Intermediate level disinfection: Minimum treatment recommended for reprocessing instruments and devices for use in non-critical sites, or where there are specific concerns regarding contamination of surfaces with species of mycobacteria (e.g. Mycobacterium tuberculosis).
Invasive procedure: Entry into tissues, cavities or organs or repair of traumatic injuries.
Key parts: Parts of the procedure equipment or solutions that must remain aseptic throughout clinical procedures, in order to protect the patient from contamination or infection. For example a wound dressing, catheter lubrication, syringe tip, needle etc. In IV therapy, key parts are usually those that come into direct contact with the liquid infusion e.g. needles, syringe tips, exposed central line lumens.
Key sites: Susceptible open or broken wounds, surgical or intravenous access sites.
Medical device: A device that is intended for use with humans and used in therapeutic processes, being entered onto the ARTG.
Non-critical items: These items come into contact with intact skin but not mucous membranes. Thorough cleaning is sufficient for most non-critical items after each individual use, although either intermediate or low-level disinfection may be appropriate in specific circumstances.
P2 mask (respirator): A particulate filter personal respiratory protection device or P2 mask/respirator is a close fitting mask worn for airborne precautions, which is capable of filtering 0.3μm particles. A P2 mask must comply with AS/NZS 1716: 2009.
Personal protective equipment (PPE): A variety of barriers used alone or in combination to protect mucous membranes, skin, and clothing from contact with infectious agents. PPE includes gloves, masks, respirators, protective eyewear, face shields, and gowns.
Procedure: An act of care for a patient where there is a risk of direct introduction of a pathogen to the patient.
Respiratory hygiene and cough etiquette: A combination of measures designed to minimise the transmission of respiratory pathogens via droplet or airborne routes in healthcare settings.
Routine: Performed as part of usual practice (as opposed to the use of additional measures in specific circumstances e.g. where invasive procedures are conducted or in the event of an outbreak).
Semi-critical Items: These items come into contact mucous membranes or non-intact skin, and should be single use or sterilized after each use. If this is not possible, high-level disinfection is the minimum level of reprocessing that is acceptable.
Sharps: Instruments used in delivering healthcare that can inflict a penetrating injury e.g. needles, lancets and scalpels.
Single-use: Single-use means the medical device is intended to be used on an individual patient during a single procedure and then discarded. It is not intended to be reprocessed and used on another patient. Some single-use devices are marketed as non-sterile which require processing to make them sterile and ready for use. The manufacturer of the device will include appropriate processing instructions to make it ready for use.
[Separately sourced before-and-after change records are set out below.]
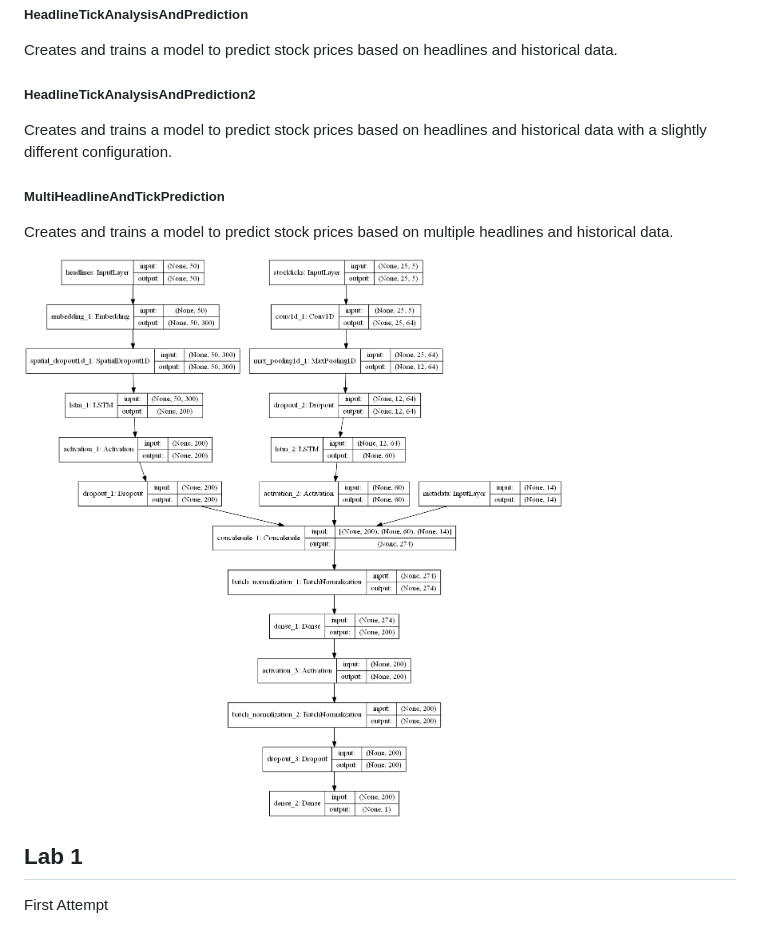
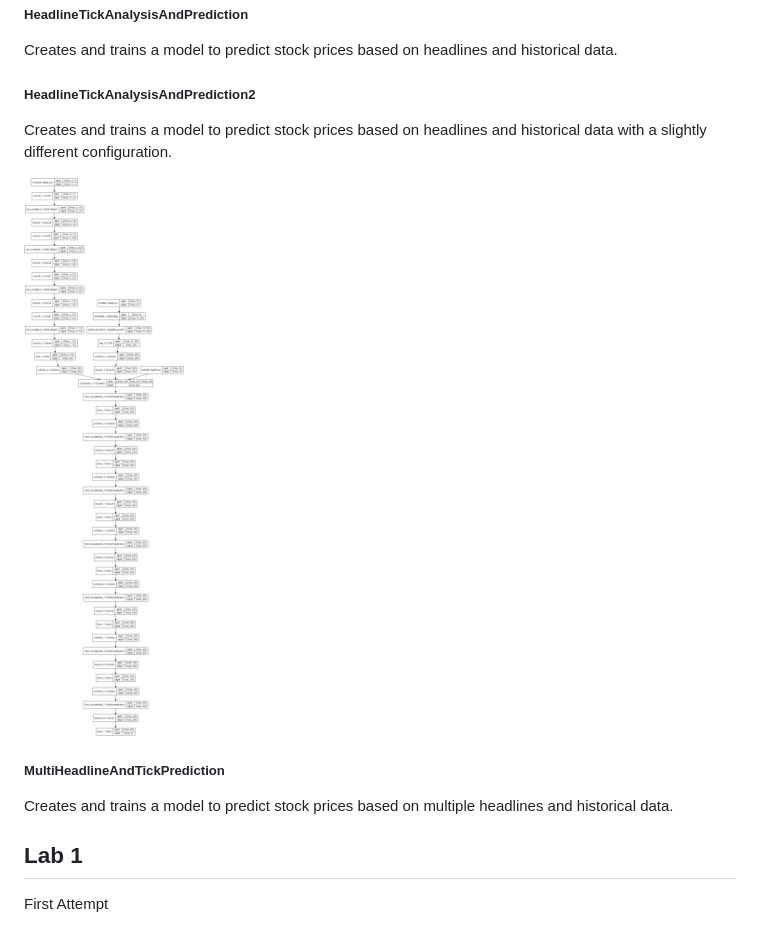
Before and after one commit to sshh12/StockMarketML, a Markdown page: README.md, the part around the change. Drawn GitHub-style; pictures changed too: lab2/model.png.

Commit message:
MEGA model
45% not so good

```diff
--- a/README.md
+++ b/README.md
@@ -34,11 +34,11 @@ Creates and trains a model to predict stock prices based on headlines and histor
 
 Creates and trains a model to predict stock prices based on headlines and historical data with a slightly different configuration.
 
+![model](https://raw.githubusercontent.com/sshh12/StockMarketML/master/lab2/model.png?)
+
 ##### MultiHeadlineAndTickPrediction
 
 Creates and trains a model to predict stock prices based on multiple headlines and historical data.
-
-![model](https://raw.githubusercontent.com/sshh12/StockMarketML/master/lab2/model.png)
 
 ## Lab 1
 
```
Also changed, not shown: 2 other files.
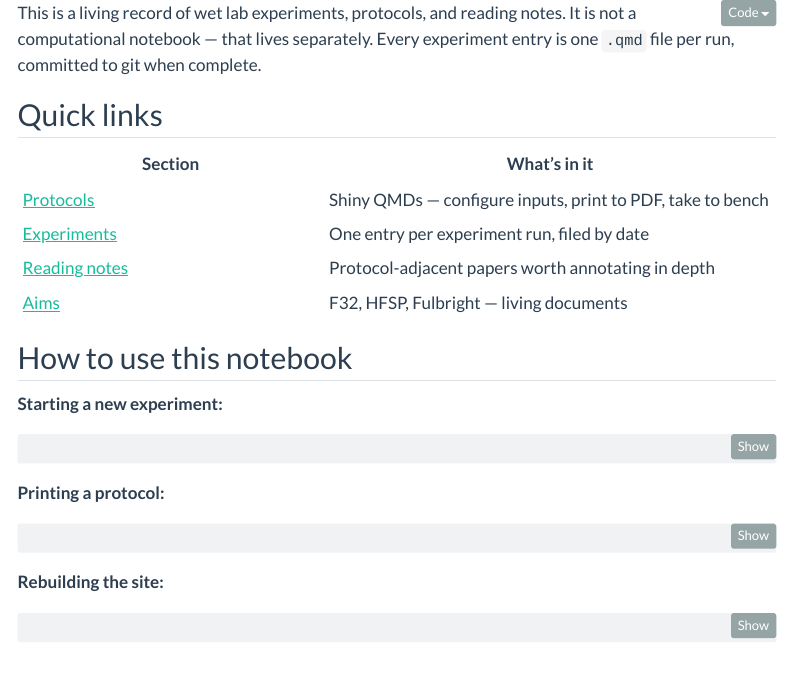
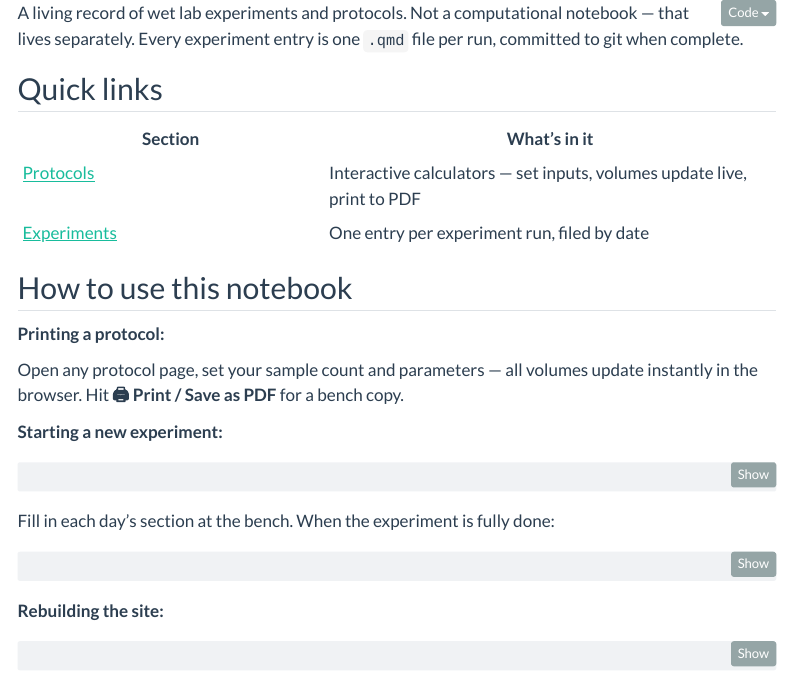
Before and after one commit to jpflores-13/lab_notebook, a Quarto document (index.qmd): the page in a window 1100 px wide, from its top. Rendered offline with R 4.5, knitr and Pandoc in place of Quarto, with nearby package versions; menus at the side of the page are left out.

Commit message:
fix homepage, exclude aims/reading-notes from render

````diff
--- a/index.qmd
+++ b/index.qmd
@@ -4,20 +4,23 @@ subtitle: ""
 date: today
 ---
 
-This is a living record of wet lab experiments, protocols, and reading notes.
-It is not a computational notebook — that lives separately.
+A living record of wet lab experiments and protocols.
+Not a computational notebook — that lives separately.
 Every experiment entry is one `.qmd` file per run, committed to git when complete.
 
 ## Quick links
 
 | Section | What's in it |
 |---------|-------------|
-| [Protocols](protocols/index.qmd) | Shiny QMDs — configure inputs, print to PDF, take to bench |
+| [Protocols](protocols/index.qmd) | Interactive calculators — set inputs, volumes update live, print to PDF |
 | [Experiments](experiments/index.qmd) | One entry per experiment run, filed by date |
-| [Reading notes](reading-notes/index.qmd) | Protocol-adjacent papers worth annotating in depth |
-| [Aims](aims/index.qmd) | F32, HFSP, Fulbright — living documents |
 
 ## How to use this notebook
+
+**Printing a protocol:**
+
+Open any protocol page, set your sample count and parameters — all volumes update
+instantly in the browser. Hit **🖨 Print / Save as PDF** for a bench copy.
 
 **Starting a new experiment:**
 
@@ -28 +31,2 @@ cp experiments/_templates/HiC_entry_template.qmd \
 
+Fill in each day's section at the bench. When the experiment is fully done:
@@ -31,7 +33,4 @@ cp experiments/_templates/HiC_entry_template.qmd \
 
-# When the experiment is fully done:
+```bash
 git add experiments/YYYY-MM-DD_HiC-target-celltype.qmd
 git commit -m "Hi-C [target] [celltype] — [one-line result summary]"
-```
-
-**Printing a protocol:**
````
Also changed, not shown: docs/search.json, index.qmd (12 more changed lines), 1 other file.
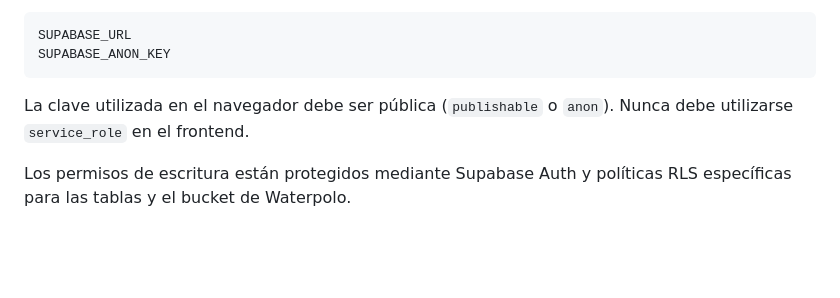
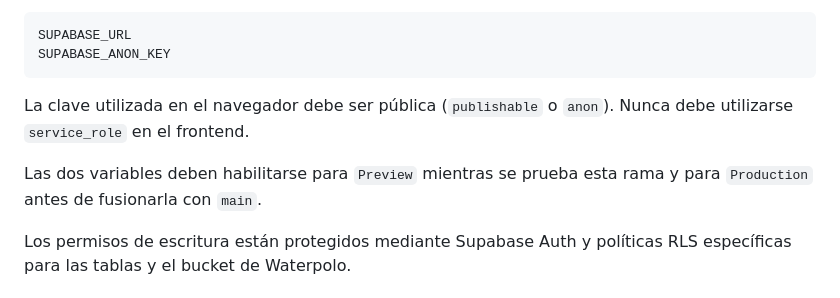
Before and after one commit to TanTanJR/Web-Waterpolo-Petrer, a Markdown page: README.md, the part around the change. GitHub-like rendering; blank space fills up the shorter version.

Commit message:
Aclara los entornos necesarios en Vercel

```diff
--- a/README.md
+++ b/README.md
@@ -116,6 +116,8 @@ SUPABASE_ANON_KEY
 
 La clave utilizada en el navegador debe ser pública (`publishable` o `anon`). Nunca debe utilizarse `service_role` en el frontend.
 
+Las dos variables deben habilitarse para `Preview` mientras se prueba esta rama y para `Production` antes de fusionarla con `main`.
+
 Los permisos de escritura están protegidos mediante Supabase Auth y políticas RLS específicas para las tablas y el bucket de Waterpolo.
 
 ## Contacto del club
```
Single-use devices (SUDS): Single-use devices are medical devices that are labelled by the original manufacturer as ‘single use’ and are only intended to be used once.
Standard precautions: Work practices that constitute the first-line approach to infection prevention and control in the healthcare environment. These are recommended for the treatment and care of all patients.
Standard-ANTT: An approach to ANTT used for technically simple aseptic procedures.
Sterile: Free from all living microorganisms; usually described as a probability (e.g. the probability of a surviving microorganism being 1 in 1 million).
Surgical masks: Loose fitting, single-use items that cover the nose and mouth. These include products labelled as dental, medical procedure, isolation and laser masks.
Transmission-based precautions: Extra work practices in situations where standard precautions alone may be insufficient to prevent infection (e.g. for patients known or suspected to be infected or colonised with infectious agents that may not be contained with standard precautions alone).
National Health & Medical Research Council and the Australian Commission on Safety and Quality in Healthcare. (2010). Australian guidelines for the prevention and control of infection on healthcare